In hindsight, I should have realized I was dreaming, because ever time I tried to get settled in some place where I could read the manuscript, I was interrupted. I could not read more than a few words before something random would occur. The last thing I remember was sitting in the back of a friend's car, and a friend of his rolling down the window, as this great wind whipping through the car, causing me scrambling to keep the manuscript from flying out the window. I was desperate to save my father's manuscript, and even though it was all over the inside of the car, I managed to hold onto it.

It was disappointing to wake up and find no such manuscript. Although rummaging through some of my father's things after he moved in last Winter, I did come across some IRS tax codes typed out (on an actual typewriter!) on extra large manila index cards. For some reason, even this fascinated me. Imagine how I would have felt had I found a secret manuscript for father left behind!

I think the drive for me to write, perhaps now more than ever, is a desire to leave behind 'something' by which my family can recognize me in the future, beyond a photograph which is what we mostly leave behind as humans but by which measures such a small portion of who we 'are'.

My father has Alzheimer's disease. Alzheimer's is such a mysterious illness. Being able to remember is more important to me than being able to see, than being able to hear, than being able to speak. However, those afflicted are often not equitably treated. It is easy to become frustrated with Dad's actions, because it seems so unbelievable that you could forget where the bathroom is located, not realize what house you live in, or confuse your daughter for your wife. But seriously, would you ever yell at a blind person for bumping into a table? Would you snap at a deaf person for not answering the door when the doorbell rings?

Yesterday, I became really frustrated with him at shower time. I put the shampoo in Dad's hair and scrub it before he gets in the shower, so that all he has to do is rinse it out, which saves us both the embarrassment of me actually going in the shower with him. It's hard to tell how the experience will go, depending on how bad of a day Dad is having...and often, depending on how bad of a day I am having. I was rushing him more than usual on this day because I was also trying to watch the two babies, since Dana was at work. Luckily, Seth was on-hand to help out, but Liam was completely insane and would not let me out of his sight without hollering. So, I'm lugging Liam around, and giving Dad prompts one-at-a-time from the outside of the bathroom door.

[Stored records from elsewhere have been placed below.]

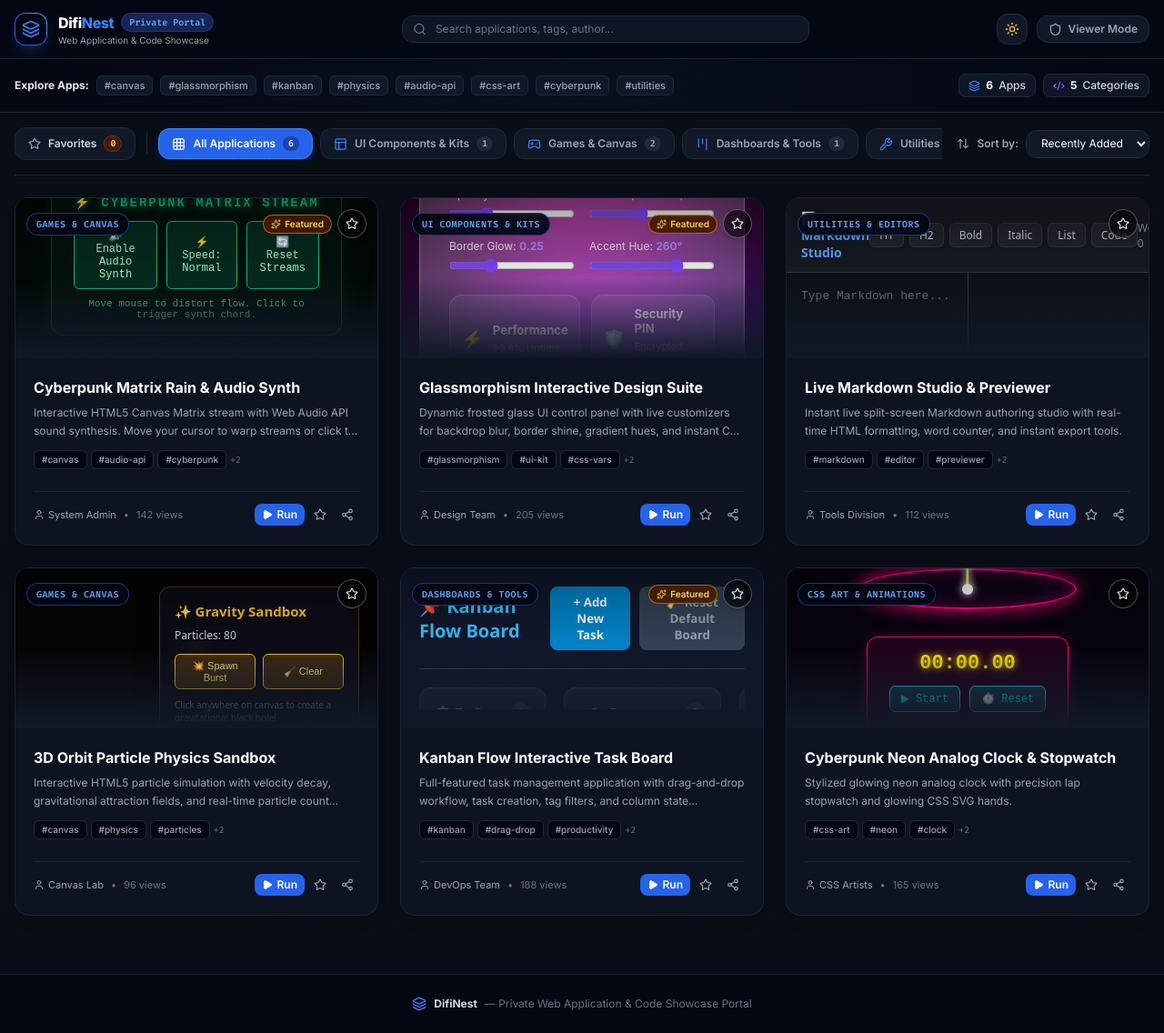
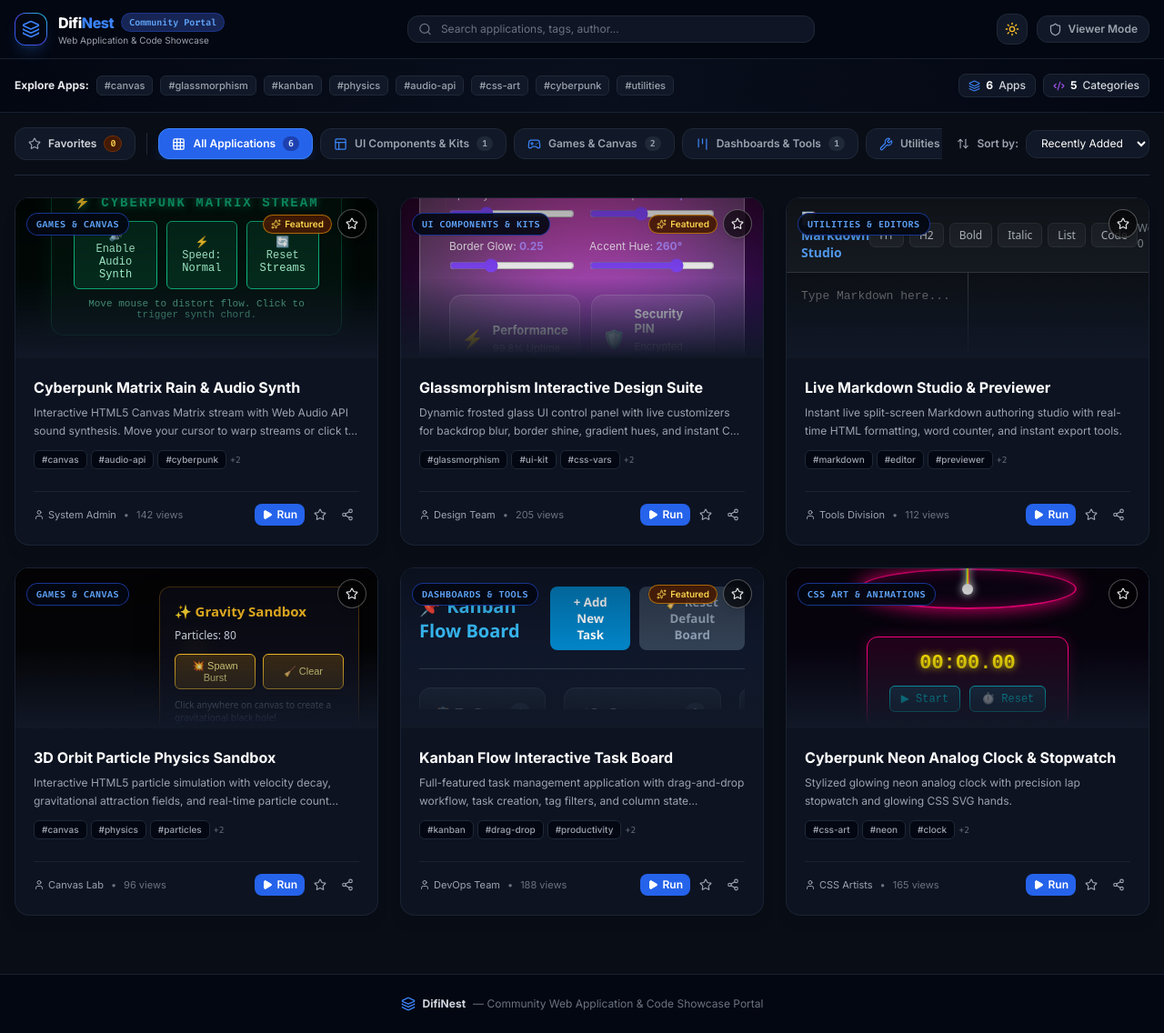
Before and after one commit to sajitss/DifiNest, a React (Vite) app: page / in a window 1280 px wide. Shown: the whole page at 91% size. Built offline with nearby package versions, Linux system fonts and the light colour scheme.

Commit message:
Update portal badge to Community Portal

```diff
--- a/src/App.tsx
+++ b/src/App.tsx
@@ -305,7 +305,7 @@
         <div className="max-w-7xl mx-auto flex items-center justify-center gap-2">
           <Layers size={16} className="text-blue-500" />
           <span className={`font-bold ${theme === 'light' ? 'text-slate-800' : 'text-gray-300'}`}>DifiNest</span>
-          <span>— Private Web Application & Code Showcase Portal</span>
+          <span>— Community Web Application & Code Showcase Portal</span>
         </div>
       </footer>
 
--- a/src/components/Navbar.tsx
+++ b/src/components/Navbar.tsx
@@ -92,7 +92,7 @@
                 Difi<span className="text-blue-500">Nest</span>
               </span>
               <span className={`text-[10px] font-mono px-2 py-0.5 rounded-full border font-semibold ${theme === 'light' ? 'bg-blue-50 text-blue-700 border-blue-200' : 'bg-blue-950 text-blue-400 border-blue-800/60'}`}>
-                Private Portal
+                Community Portal
               </span>
             </div>
             <p className={`text-[10px] font-sans hidden sm:block ${theme === 'light' ? 'text-slate-500' : 'text-gray-400'}`}>
```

The water went off too quickly, I thought, but Dad acted offended when I asked him if he had really cleaned up, and I gave him a break. It's a hard position for either of us to be in, with him standing there dripping wet in a towel and his daughter in front of him, demanding if he 'really' cleaned himself...

I showed him to his bedroom at the end of the hall, and pointed him to his clothing on the bed. He came out, mostly dressed, and I thought this isn't so bad...until I combed his hair, and realized it still had shampoo in it.

I should have washed it out in the sink, but I didn't want to freak him out and thought it might be easier to have him get back in the shower.

This proved to be stupid. By the end of the experience of getting back in the shower, getting out of the shower, and trying to get redressed, Dad was almost in tears and said to me that he never wanted to do this again. I felt horrible. Dad put his t-shirt on under his pants, and we had to rip it to get it back off. After struggling with this for a good five minutes, I went to brush his hair again.

I wanted to pound my head against the wall. Dad still had shampoo in his hair.

How could I have been so stupid as to not check this?

I ended up rinsing it out in the sink, which surprisingly, wasn't as bad as what I had just put us both through. I was frustrated at myself, but also, I felt frustrated with Dad for not being able to just do it. And realizing how stupid it was to get frustrated with someone who obviously was not doing this on purpose made me even more frustrated because I just felt like a Nazi!

In the evening, I took a shower, and as I was stepping out of the shower to towel dry, I realized I had left conditioner in my hair and I laughed. If I didn't laugh, I might have just cried.